Sullivan m English, French
From an Irish surname, the Anglicized form of Ó Súileabháin, itself from the given name Súileabhán, which was derived from Irish súil "eye" and dubh "dark, black" combined with a diminutive suffix. This name has achieved a moderate level of popularity in France since the 1970s. In the United States it was rare before the 1990s, after which it began climbing steadily. A famous fictional bearer of the surname was James P. Sullivan from the animated movie Monsters, Inc. (2001).
Tal'at m Arabic
Possibly means "face, sight" in Arabic.
Taliesin m Welsh, Welsh Mythology
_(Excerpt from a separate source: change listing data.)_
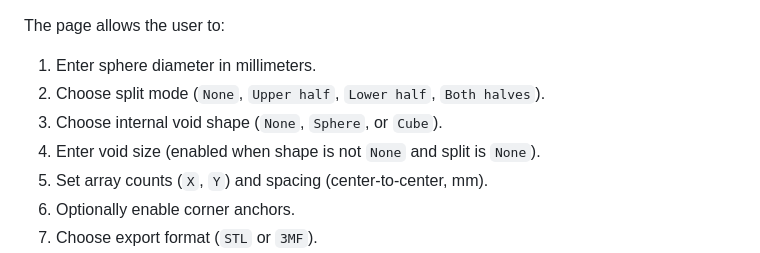
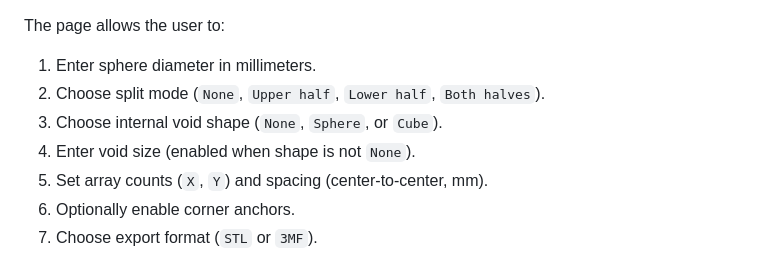
Before and after one commit to CarMan-W/cursor_playground, a Markdown page: sphere_project/README.md, the part around the change. GitHub-like rendering.

Commit message:
Clarify README split+void web option note
Co-authored-by: CHI WANG <CarMan-W@users.noreply.github.com>

```diff
--- a/sphere_project/README.md
+++ b/sphere_project/README.md
@@ -201,7 +201,7 @@ The page allows the user to:
 1. Enter sphere diameter in millimeters.
 2. Choose split mode (`None`, `Upper half`, `Lower half`, `Both halves`).
 3. Choose internal void shape (`None`, `Sphere`, or `Cube`).
-4. Enter void size (enabled when shape is not `None` and split is `None`).
+4. Enter void size (enabled when shape is not `None`).
 5. Set array counts (`X`, `Y`) and spacing (center-to-center, mm).
 6. Optionally enable corner anchors.
 7. Choose export format (`STL` or `3MF`).
```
Means "shining brow", derived from Welsh tal "brow, head" and iesin "shining, radiant". This was the name of a semi-legendary 6th-century Welsh poet and bard, supposedly the author of the collection of poems the Book of Taliesin. He appears briefly in the Welsh legend Culhwch and Olwen and the Second Branch of the Mabinogi. He is the central character in the Tale of Taliesin, a medieval legend recorded in the 16th century, which tells how Ceridwen's servant Gwion Bach was reborn to her as Taliesin; how he becomes the bard for Elffin; and how Taliesin defends Elffin from the machinations of the king Maelgwn Gwynedd.
Tarzan m Literature
Created by Edgar Rice Burroughs for the main character in his novel Tarzan of the Apes (1912). In the novel Tarzan is the ape name of the baby John Clayton, who was adopted by the animals after his parents died in the African jungle. The name is said to mean "white skin" in the fictional Mangani ape language.
Teman m Biblical, Biblical Hebrew
Means "right hand" or "south" in Hebrew. According to the Old Testament this was the name of a grandson of Esau for whom the town of Teman in Edom was named.
Temple m & f English (Rare)
From an English surname that originally belonged to a person who was associated with the Knights Templar, a medieval religious military order.
Thaksin m Thai
Means "south, right hand" in Thai.
Thumbelina f Literature
English translation of Danish Tommelise, a name created from Danish tommel "thumb" by Hans Christian Andersen for the title character of his 1835 fairy tale. In the story she is a miniature girl who grows out of a grain of barley.
Titty f English
Diminutive of Letitia. This is now a slang word for the female breast, and the name has subsequently dropped out of common use.
Tressa f English (Rare)
Contracted form of Theresa. It may also be associated with the English word tress meaning "long lock of hair".
Tʉhʉyakwahipʉ m Indigenous American, Comanche
Means "horse back" in Comanche, derived from tʉhʉya "horse" and kwahi "back (body part)". This was the name of a 19th-century chief of the Nokoni Comanche.
Wemba m Anglo-Saxon (Rare)
Byname derived from Old English wamb meaning "belly".
Yolotzin f & m Indigenous American, Nahuatl
Means "beloved heart" in Nahuatl, from yōllōtl "heart" and the suffix tzin "beloved, revered".
Yoloxochitl f Indigenous American, Nahuatl
Derived from Nahuatl yōllōtl "heart" and xōchitl "flower".
Zulfiqar m Arabic, Urdu
From Arabic ذو الفقار (Dhu al-Faqar) interpreted as meaning "cleaver of the spine", derived from ذو (dhu) meaning "possessor, holder" and فقار (faqar) meaning "spine, vertebra". This was the name of the Prophet Muhammad's sword, also used by his son-in-law Ali.